Records from a collection:
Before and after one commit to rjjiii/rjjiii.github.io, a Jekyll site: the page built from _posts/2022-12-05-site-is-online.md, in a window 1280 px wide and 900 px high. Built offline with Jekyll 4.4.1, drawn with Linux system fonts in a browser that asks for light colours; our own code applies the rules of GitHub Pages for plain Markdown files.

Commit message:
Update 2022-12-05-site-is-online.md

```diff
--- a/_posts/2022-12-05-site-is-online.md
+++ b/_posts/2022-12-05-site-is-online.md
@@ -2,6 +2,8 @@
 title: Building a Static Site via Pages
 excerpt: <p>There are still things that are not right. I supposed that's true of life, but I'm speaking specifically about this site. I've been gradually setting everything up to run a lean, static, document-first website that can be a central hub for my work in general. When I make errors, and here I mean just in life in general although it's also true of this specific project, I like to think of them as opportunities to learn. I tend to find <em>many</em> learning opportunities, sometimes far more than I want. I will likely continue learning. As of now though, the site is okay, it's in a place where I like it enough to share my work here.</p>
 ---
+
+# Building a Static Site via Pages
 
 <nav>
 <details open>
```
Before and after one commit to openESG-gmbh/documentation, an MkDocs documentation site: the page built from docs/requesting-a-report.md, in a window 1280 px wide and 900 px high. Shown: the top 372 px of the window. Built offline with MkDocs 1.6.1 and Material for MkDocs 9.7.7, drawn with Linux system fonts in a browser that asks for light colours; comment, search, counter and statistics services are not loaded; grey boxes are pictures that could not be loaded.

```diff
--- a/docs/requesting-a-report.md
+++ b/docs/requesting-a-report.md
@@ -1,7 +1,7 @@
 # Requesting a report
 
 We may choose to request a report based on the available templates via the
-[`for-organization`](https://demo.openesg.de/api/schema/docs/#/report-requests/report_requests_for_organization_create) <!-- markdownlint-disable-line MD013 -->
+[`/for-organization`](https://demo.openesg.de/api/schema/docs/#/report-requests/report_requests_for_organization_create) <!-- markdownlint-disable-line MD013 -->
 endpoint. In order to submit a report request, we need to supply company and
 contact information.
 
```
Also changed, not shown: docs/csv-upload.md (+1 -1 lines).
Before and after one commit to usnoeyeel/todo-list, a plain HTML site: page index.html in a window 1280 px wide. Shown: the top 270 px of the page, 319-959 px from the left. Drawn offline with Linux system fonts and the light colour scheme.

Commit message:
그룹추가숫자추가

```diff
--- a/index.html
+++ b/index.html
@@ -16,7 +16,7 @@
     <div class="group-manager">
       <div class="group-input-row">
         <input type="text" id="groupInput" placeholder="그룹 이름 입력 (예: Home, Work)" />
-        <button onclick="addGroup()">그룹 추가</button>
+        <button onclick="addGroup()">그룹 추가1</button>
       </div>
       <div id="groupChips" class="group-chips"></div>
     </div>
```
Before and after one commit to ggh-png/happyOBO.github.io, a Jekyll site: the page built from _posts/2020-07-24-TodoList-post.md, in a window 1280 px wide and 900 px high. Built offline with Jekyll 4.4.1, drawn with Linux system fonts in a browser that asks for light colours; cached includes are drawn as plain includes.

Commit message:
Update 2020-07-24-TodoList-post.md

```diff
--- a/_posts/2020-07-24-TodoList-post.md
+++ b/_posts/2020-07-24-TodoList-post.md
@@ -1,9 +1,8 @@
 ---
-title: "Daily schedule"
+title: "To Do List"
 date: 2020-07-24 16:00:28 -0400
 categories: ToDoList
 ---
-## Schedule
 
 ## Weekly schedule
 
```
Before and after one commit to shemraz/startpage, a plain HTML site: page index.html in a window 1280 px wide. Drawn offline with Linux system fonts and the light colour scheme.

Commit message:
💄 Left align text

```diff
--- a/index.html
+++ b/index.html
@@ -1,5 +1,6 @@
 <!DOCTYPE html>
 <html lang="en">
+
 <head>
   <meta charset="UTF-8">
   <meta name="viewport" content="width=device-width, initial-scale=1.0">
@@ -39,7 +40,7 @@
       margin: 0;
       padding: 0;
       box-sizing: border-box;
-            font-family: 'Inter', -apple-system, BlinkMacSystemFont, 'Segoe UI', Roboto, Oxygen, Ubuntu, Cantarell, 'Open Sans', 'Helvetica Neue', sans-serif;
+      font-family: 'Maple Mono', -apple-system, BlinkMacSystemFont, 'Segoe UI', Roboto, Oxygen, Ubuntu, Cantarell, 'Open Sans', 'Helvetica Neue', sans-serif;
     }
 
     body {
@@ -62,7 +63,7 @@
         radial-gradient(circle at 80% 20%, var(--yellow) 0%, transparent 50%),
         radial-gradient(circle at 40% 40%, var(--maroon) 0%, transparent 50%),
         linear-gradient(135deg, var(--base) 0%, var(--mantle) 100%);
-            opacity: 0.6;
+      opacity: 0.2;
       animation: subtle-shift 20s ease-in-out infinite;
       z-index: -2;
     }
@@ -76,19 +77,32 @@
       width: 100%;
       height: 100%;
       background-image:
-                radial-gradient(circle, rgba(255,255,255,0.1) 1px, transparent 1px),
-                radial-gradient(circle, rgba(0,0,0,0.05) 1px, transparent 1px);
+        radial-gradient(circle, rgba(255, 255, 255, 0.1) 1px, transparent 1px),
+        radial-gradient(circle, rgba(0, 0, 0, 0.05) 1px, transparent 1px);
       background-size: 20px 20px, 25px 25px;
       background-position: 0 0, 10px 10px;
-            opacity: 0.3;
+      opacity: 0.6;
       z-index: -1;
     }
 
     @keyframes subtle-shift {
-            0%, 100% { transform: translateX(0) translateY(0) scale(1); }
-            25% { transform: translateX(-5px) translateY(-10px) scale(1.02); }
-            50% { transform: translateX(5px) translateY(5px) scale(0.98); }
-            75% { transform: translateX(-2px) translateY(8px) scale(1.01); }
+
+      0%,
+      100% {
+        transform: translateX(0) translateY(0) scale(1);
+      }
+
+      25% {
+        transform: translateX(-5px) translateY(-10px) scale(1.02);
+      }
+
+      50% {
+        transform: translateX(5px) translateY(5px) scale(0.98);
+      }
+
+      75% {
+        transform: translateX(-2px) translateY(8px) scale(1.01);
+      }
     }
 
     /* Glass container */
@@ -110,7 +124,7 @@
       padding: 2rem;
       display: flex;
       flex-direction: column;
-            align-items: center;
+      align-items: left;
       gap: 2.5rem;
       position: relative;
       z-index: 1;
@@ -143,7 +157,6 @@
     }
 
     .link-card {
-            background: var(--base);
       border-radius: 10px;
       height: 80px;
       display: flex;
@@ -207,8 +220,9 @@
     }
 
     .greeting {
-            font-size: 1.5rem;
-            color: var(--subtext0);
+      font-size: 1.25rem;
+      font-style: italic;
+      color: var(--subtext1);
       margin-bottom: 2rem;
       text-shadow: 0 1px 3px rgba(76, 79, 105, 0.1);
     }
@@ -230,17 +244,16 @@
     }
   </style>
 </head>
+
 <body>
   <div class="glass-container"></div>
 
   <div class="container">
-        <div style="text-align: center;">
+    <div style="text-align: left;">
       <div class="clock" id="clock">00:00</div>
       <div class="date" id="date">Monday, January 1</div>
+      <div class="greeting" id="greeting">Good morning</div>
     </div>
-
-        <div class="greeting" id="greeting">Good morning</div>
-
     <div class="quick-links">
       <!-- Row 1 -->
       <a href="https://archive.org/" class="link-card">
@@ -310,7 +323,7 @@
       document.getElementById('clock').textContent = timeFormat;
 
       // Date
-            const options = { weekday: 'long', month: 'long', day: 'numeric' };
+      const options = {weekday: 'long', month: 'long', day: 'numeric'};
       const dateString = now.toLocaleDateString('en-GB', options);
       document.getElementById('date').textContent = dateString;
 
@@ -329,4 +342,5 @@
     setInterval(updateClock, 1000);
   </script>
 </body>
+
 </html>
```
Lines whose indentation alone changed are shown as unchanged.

YOUR ASSIGNMENT
Would you please repeat all the entries exactly as written?

OUTPUT BELOW
Before and after one commit to rjjiii/rjjiii.github.io, a Jekyll site: the page built from _posts/2022-12-05-site-is-online.md, in a window 1280 px wide and 900 px high. Built offline with Jekyll 4.4.1, drawn with Linux system fonts in a browser that asks for light colours; our own code applies the rules of GitHub Pages for plain Markdown files.

Commit message:
Update 2022-12-05-site-is-online.md

```diff
--- a/_posts/2022-12-05-site-is-online.md
+++ b/_posts/2022-12-05-site-is-online.md
@@ -2,6 +2,8 @@
 title: Building a Static Site via Pages
 excerpt: <p>There are still things that are not right. I supposed that's true of life, but I'm speaking specifically about this site. I've been gradually setting everything up to run a lean, static, document-first website that can be a central hub for my work in general. When I make errors, and here I mean just in life in general although it's also true of this specific project, I like to think of them as opportunities to learn. I tend to find <em>many</em> learning opportunities, sometimes far more than I want. I will likely continue learning. As of now though, the site is okay, it's in a place where I like it enough to share my work here.</p>
 ---
+
+# Building a Static Site via Pages
 
 <nav>
 <details open>
```
Before and after one commit to openESG-gmbh/documentation, an MkDocs documentation site: the page built from docs/requesting-a-report.md, in a window 1280 px wide and 900 px high. Shown: the top 372 px of the window. Built offline with MkDocs 1.6.1 and Material for MkDocs 9.7.7, drawn with Linux system fonts in a browser that asks for light colours; comment, search, counter and statistics services are not loaded; grey boxes are pictures that could not be loaded.

```diff
--- a/docs/requesting-a-report.md
+++ b/docs/requesting-a-report.md
@@ -1,7 +1,7 @@
 # Requesting a report
 
 We may choose to request a report based on the available templates via the
-[`for-organization`](https://demo.openesg.de/api/schema/docs/#/report-requests/report_requests_for_organization_create) <!-- markdownlint-disable-line MD013 -->
+[`/for-organization`](https://demo.openesg.de/api/schema/docs/#/report-requests/report_requests_for_organization_create) <!-- markdownlint-disable-line MD013 -->
 endpoint. In order to submit a report request, we need to supply company and
 contact information.
 
```
Also changed, not shown: docs/csv-upload.md (+1 -1 lines).
Before and after one commit to usnoeyeel/todo-list, a plain HTML site: page index.html in a window 1280 px wide. Shown: the top 270 px of the page, 319-959 px from the left. Drawn offline with Linux system fonts and the light colour scheme.

Commit message:
그룹추가숫자추가

```diff
--- a/index.html
+++ b/index.html
@@ -16,7 +16,7 @@
     <div class="group-manager">
       <div class="group-input-row">
         <input type="text" id="groupInput" placeholder="그룹 이름 입력 (예: Home, Work)" />
-        <button onclick="addGroup()">그룹 추가</button>
+        <button onclick="addGroup()">그룹 추가1</button>
       </div>
       <div id="groupChips" class="group-chips"></div>
     </div>
```
Before and after one commit to ggh-png/happyOBO.github.io, a Jekyll site: the page built from _posts/2020-07-24-TodoList-post.md, in a window 1280 px wide and 900 px high. Built offline with Jekyll 4.4.1, drawn with Linux system fonts in a browser that asks for light colours; cached includes are drawn as plain includes.

Commit message:
Update 2020-07-24-TodoList-post.md

```diff
--- a/_posts/2020-07-24-TodoList-post.md
+++ b/_posts/2020-07-24-TodoList-post.md
@@ -1,9 +1,8 @@
 ---
-title: "Daily schedule"
+title: "To Do List"
 date: 2020-07-24 16:00:28 -0400
 categories: ToDoList
 ---
-## Schedule
 
 ## Weekly schedule
 
```
Before and after one commit to shemraz/startpage, a plain HTML site: page index.html in a window 1280 px wide. Drawn offline with Linux system fonts and the light colour scheme.

Commit message:
💄 Left align text

```diff
--- a/index.html
+++ b/index.html
@@ -1,5 +1,6 @@
 <!DOCTYPE html>
 <html lang="en">
+
 <head>
   <meta charset="UTF-8">
   <meta name="viewport" content="width=device-width, initial-scale=1.0">
@@ -39,7 +40,7 @@
       margin: 0;
       padding: 0;
       box-sizing: border-box;
-            font-family: 'Inter', -apple-system, BlinkMacSystemFont, 'Segoe UI', Roboto, Oxygen, Ubuntu, Cantarell, 'Open Sans', 'Helvetica Neue', sans-serif;
+      font-family: 'Maple Mono', -apple-system, BlinkMacSystemFont, 'Segoe UI', Roboto, Oxygen, Ubuntu, Cantarell, 'Open Sans', 'Helvetica Neue', sans-serif;
     }
 
     body {
@@ -62,7 +63,7 @@
         radial-gradient(circle at 80% 20%, var(--yellow) 0%, transparent 50%),
         radial-gradient(circle at 40% 40%, var(--maroon) 0%, transparent 50%),
         linear-gradient(135deg, var(--base) 0%, var(--mantle) 100%);
-            opacity: 0.6;
+      opacity: 0.2;
       animation: subtle-shift 20s ease-in-out infinite;
       z-index: -2;
     }
@@ -76,19 +77,32 @@
       width: 100%;
       height: 100%;
       background-image:
-                radial-gradient(circle, rgba(255,255,255,0.1) 1px, transparent 1px),
-                radial-gradient(circle, rgba(0,0,0,0.05) 1px, transparent 1px);
+        radial-gradient(circle, rgba(255, 255, 255, 0.1) 1px, transparent 1px),
+        radial-gradient(circle, rgba(0, 0, 0, 0.05) 1px, transparent 1px);
       background-size: 20px 20px, 25px 25px;
       background-position: 0 0, 10px 10px;
-            opacity: 0.3;
+      opacity: 0.6;
       z-index: -1;
     }
 
     @keyframes subtle-shift {
-            0%, 100% { transform: translateX(0) translateY(0) scale(1); }
-            25% { transform: translateX(-5px) translateY(-10px) scale(1.02); }
-            50% { transform: translateX(5px) translateY(5px) scale(0.98); }
-            75% { transform: translateX(-2px) translateY(8px) scale(1.01); }
+
+      0%,
+      100% {
+        transform: translateX(0) translateY(0) scale(1);
+      }
+
+      25% {
+        transform: translateX(-5px) translateY(-10px) scale(1.02);
+      }
+
+      50% {
+        transform: translateX(5px) translateY(5px) scale(0.98);
+      }
+
+      75% {
+        transform: translateX(-2px) translateY(8px) scale(1.01);
+      }
     }
 
     /* Glass container */
@@ -110,7 +124,7 @@
       padding: 2rem;
       display: flex;
       flex-direction: column;
-            align-items: center;
+      align-items: left;
       gap: 2.5rem;
       position: relative;
       z-index: 1;
@@ -143,7 +157,6 @@
     }
 
     .link-card {
-            background: var(--base);
       border-radius: 10px;
       height: 80px;
       display: flex;
@@ -207,8 +220,9 @@
     }
 
     .greeting {
-            font-size: 1.5rem;
-            color: var(--subtext0);
+      font-size: 1.25rem;
+      font-style: italic;
+      color: var(--subtext1);
       margin-bottom: 2rem;
       text-shadow: 0 1px 3px rgba(76, 79, 105, 0.1);
     }
@@ -230,17 +244,16 @@
     }
   </style>
 </head>
+
 <body>
   <div class="glass-container"></div>
 
   <div class="container">
-        <div style="text-align: center;">
+    <div style="text-align: left;">
       <div class="clock" id="clock">00:00</div>
       <div class="date" id="date">Monday, January 1</div>
+      <div class="greeting" id="greeting">Good morning</div>
     </div>
-
-        <div class="greeting" id="greeting">Good morning</div>
-
     <div class="quick-links">
       <!-- Row 1 -->
       <a href="https://archive.org/" class="link-card">
@@ -310,7 +323,7 @@
       document.getElementById('clock').textContent = timeFormat;
 
       // Date
-            const options = { weekday: 'long', month: 'long', day: 'numeric' };
+      const options = {weekday: 'long', month: 'long', day: 'numeric'};
       const dateString = now.toLocaleDateString('en-GB', options);
       document.getElementById('date').textContent = dateString;
 
@@ -329,4 +342,5 @@
     setInterval(updateClock, 1000);
   </script>
 </body>
+
 </html>
```
Lines whose indentation alone changed are shown as unchanged.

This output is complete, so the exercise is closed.